Then we have Martin Clunes and Colette O’Neil who have a wonderful double act as Lon and his mother Tanha. But that’s not to say their acting abilities aren’t just as good when separated. Martin Clunes especially excels whether he’s with Colette O’Neil or not and his performance is arguably even more enjoyable when Lon is under the control of the Mara. It’s a shame about that ridiculous costume the production team made him wear at the end though. However, the guest cast isn’t all this story has to offer as it also has a fantastic plot which reveals more about the monstrous Mara rather that just continuing on with what they had at the end of the previous story.

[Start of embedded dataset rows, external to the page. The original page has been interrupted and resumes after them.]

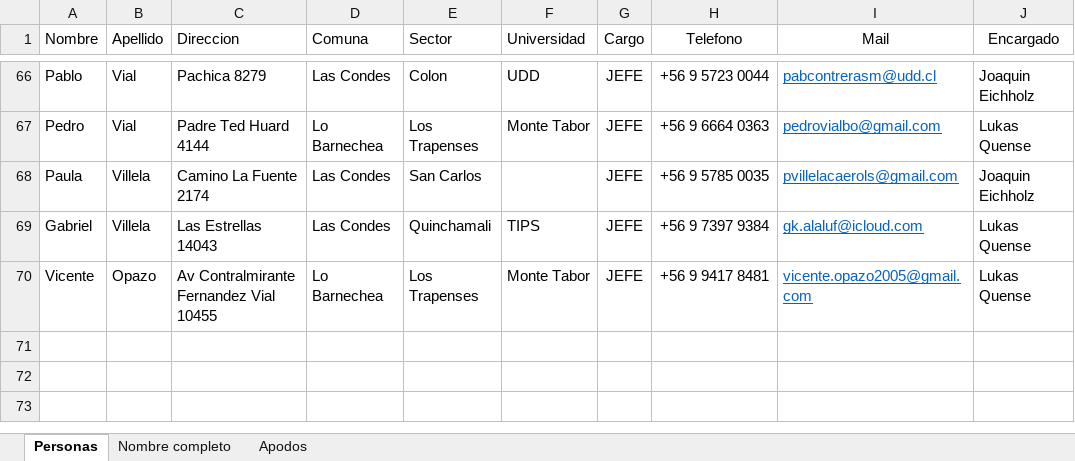
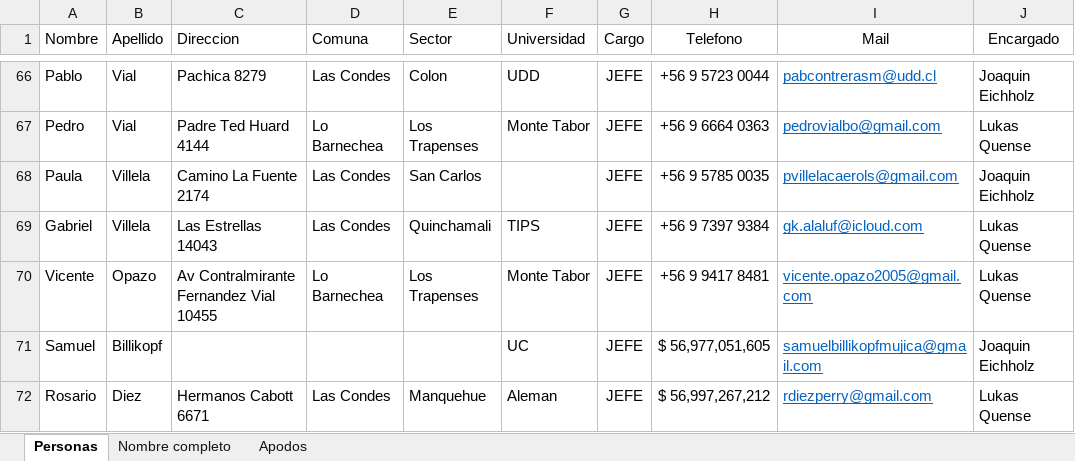
Before and after one commit to NachoCasta/FrutopiaWeb, an Excel workbook: bot/datos/Jefes 2017-2.xlsx, sheet Personas, drawn as a sheet; only a part is shown, gaps mark what is left out; values as stored, in another font and other column widths than the file's, no borders; table styles not drawn; the diff names each change by its address in the sheet, - before the commit and + after, or states it on an @@ line.

```diff
--- a/bot/datos/Jefes 2017-2.xlsx (sheet Personas)
+++ b/bot/datos/Jefes 2017-2.xlsx (sheet Personas)
+row 71: Samuel | Billikopf |  |  |  | UC | JEFE | $ 56,977,051,605 | samuelbillikopfmujica@gmail.com | Joaquin Eichholz
+row 72: Rosario | Diez | Hermanos Cabott 6671 | Las Condes | Manquehue | Aleman | JEFE | $ 56,997,267,212 | rdiezperry@gmail.com | Lukas Quense
```
Also changed, not shown: sheet Apodos, sheet Nombre completo, 3 other files.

Here we learn about how the Mara came in to being and while that takes away some of the mystery it still adds to the monster itself. There is also a very nice world created here however I feel that a little bit too much time was wasted in creating it as it all involved a lot of exposition whereas the world in Kinda very much told itself and while there was some exposition there it was very much restricted to what was absolutely necessary. There’s also the issue that visually it doesn’t really get the feeling of this great world across that I feel the script was aiming for. Now while the market place worked well enough for the first few episodes the climax in the cave just didn’t really have this sense that it was supposed to be a massive celebration. Now obviously they didn’t have the budget nor the technology back then to make this work too well by nevertheless I feel this could’ve been done a lot better. On the bright side, the snake has improved greatly since Kinda but still leaves a lot to be desired.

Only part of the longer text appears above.